**WHAT YOU SHOULD DO**
Using the listing below, select the lines with the word "Footer" and copy them.

☆ ☆ ☆ ☆ ☆

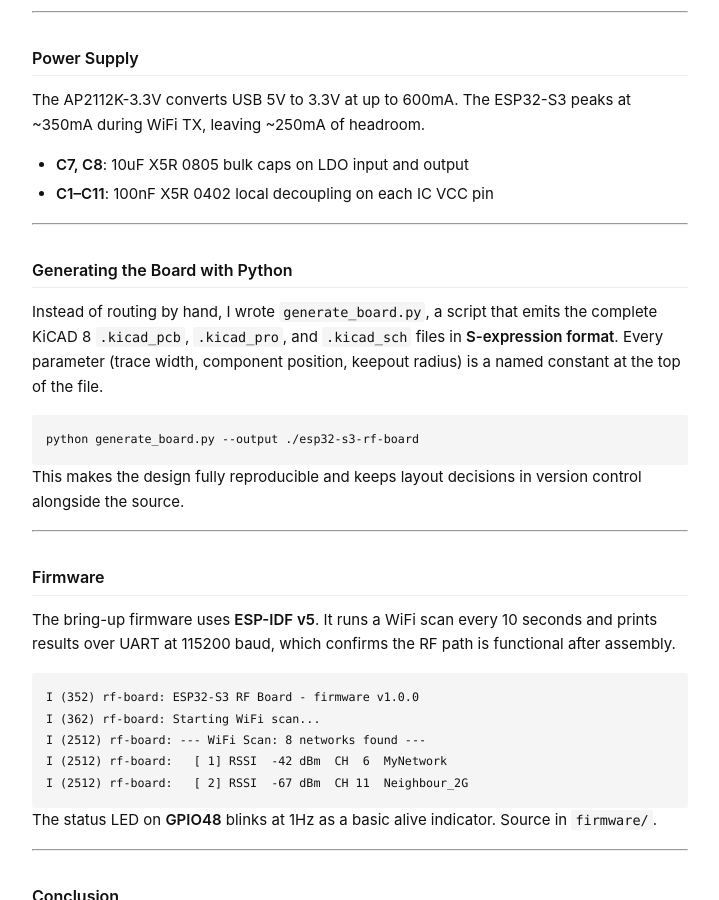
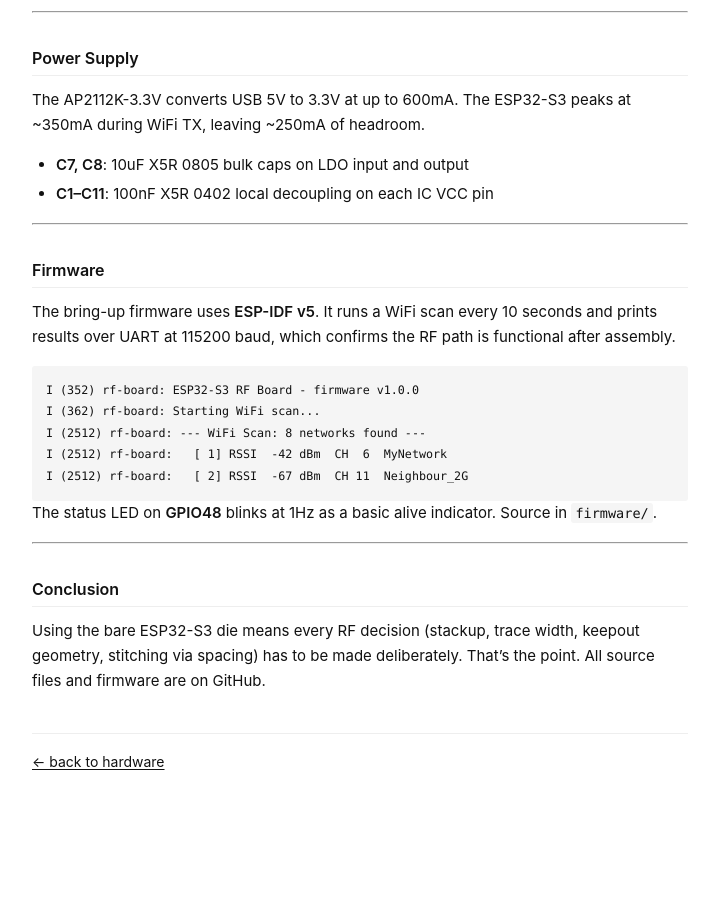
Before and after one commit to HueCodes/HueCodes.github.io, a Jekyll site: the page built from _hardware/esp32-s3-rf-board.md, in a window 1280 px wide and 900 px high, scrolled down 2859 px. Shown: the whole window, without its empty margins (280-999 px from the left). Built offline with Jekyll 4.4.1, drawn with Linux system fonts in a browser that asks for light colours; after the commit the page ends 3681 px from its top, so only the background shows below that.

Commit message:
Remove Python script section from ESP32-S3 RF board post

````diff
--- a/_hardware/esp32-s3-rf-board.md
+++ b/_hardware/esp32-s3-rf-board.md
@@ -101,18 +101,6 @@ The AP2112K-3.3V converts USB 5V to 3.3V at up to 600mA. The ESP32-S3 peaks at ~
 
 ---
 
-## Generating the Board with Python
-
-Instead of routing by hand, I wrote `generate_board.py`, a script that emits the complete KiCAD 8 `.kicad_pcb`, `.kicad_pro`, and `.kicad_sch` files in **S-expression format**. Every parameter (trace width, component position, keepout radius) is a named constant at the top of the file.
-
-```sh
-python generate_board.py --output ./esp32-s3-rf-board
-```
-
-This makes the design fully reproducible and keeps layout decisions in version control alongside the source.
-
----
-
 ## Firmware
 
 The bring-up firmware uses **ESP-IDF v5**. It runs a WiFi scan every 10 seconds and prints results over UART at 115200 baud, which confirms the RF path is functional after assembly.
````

☆ ☆ ☆ ☆ ☆

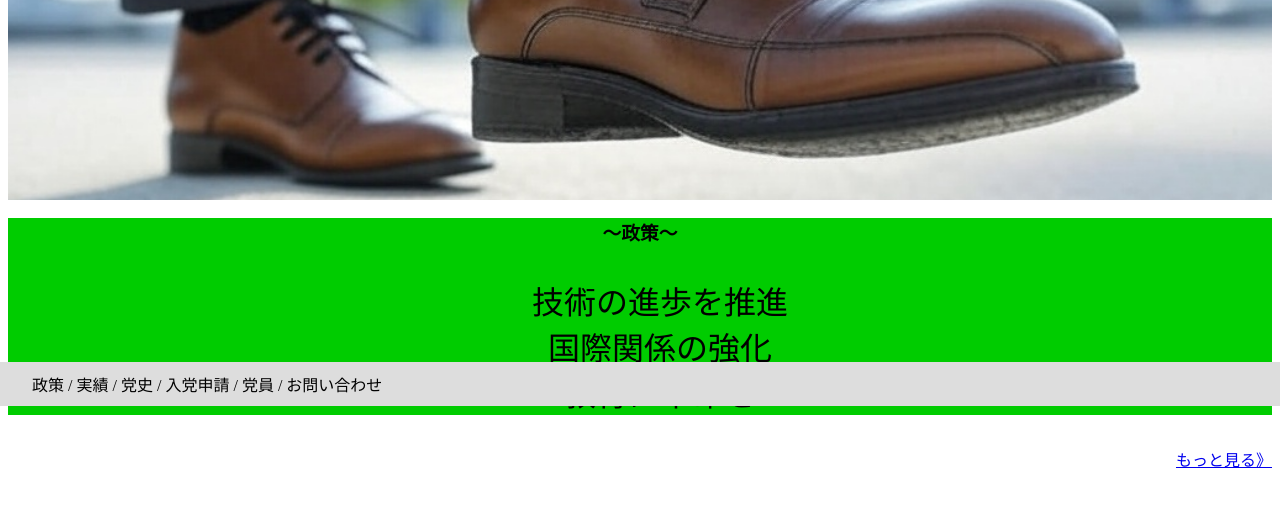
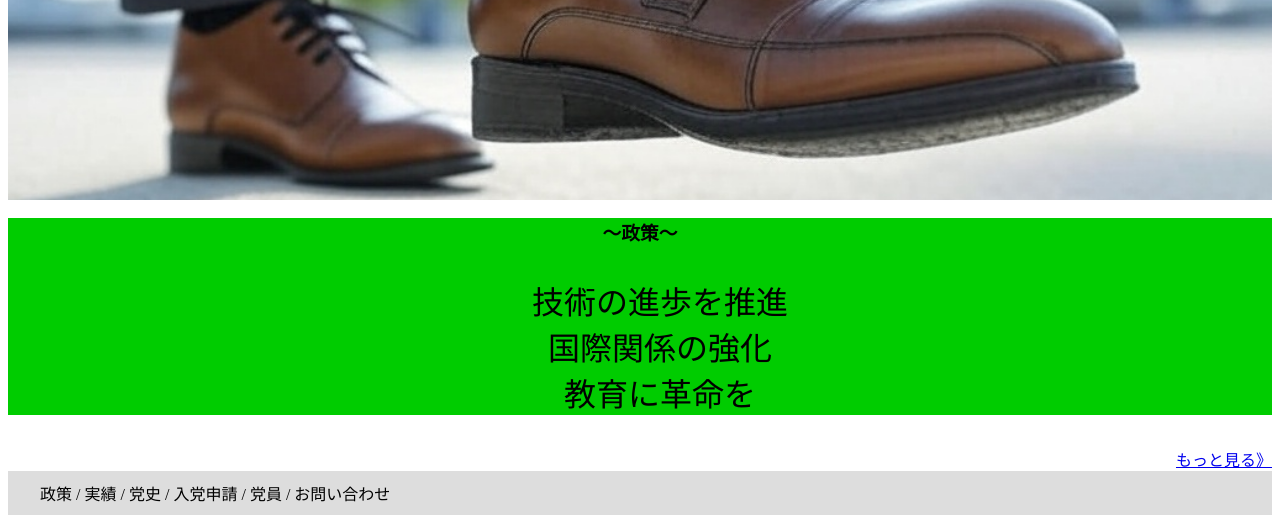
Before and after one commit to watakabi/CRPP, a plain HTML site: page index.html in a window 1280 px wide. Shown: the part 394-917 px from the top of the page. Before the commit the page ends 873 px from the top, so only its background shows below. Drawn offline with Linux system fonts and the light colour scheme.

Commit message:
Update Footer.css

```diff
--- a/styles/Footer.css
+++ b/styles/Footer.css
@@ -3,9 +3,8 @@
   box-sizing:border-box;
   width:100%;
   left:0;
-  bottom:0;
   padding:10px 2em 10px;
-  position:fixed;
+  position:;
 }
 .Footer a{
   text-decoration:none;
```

☆ ☆ ☆ ☆ ☆

**OUTPUT BELOW**
Update Footer.css
--- a/styles/Footer.css
+++ b/styles/Footer.css
 .Footer a{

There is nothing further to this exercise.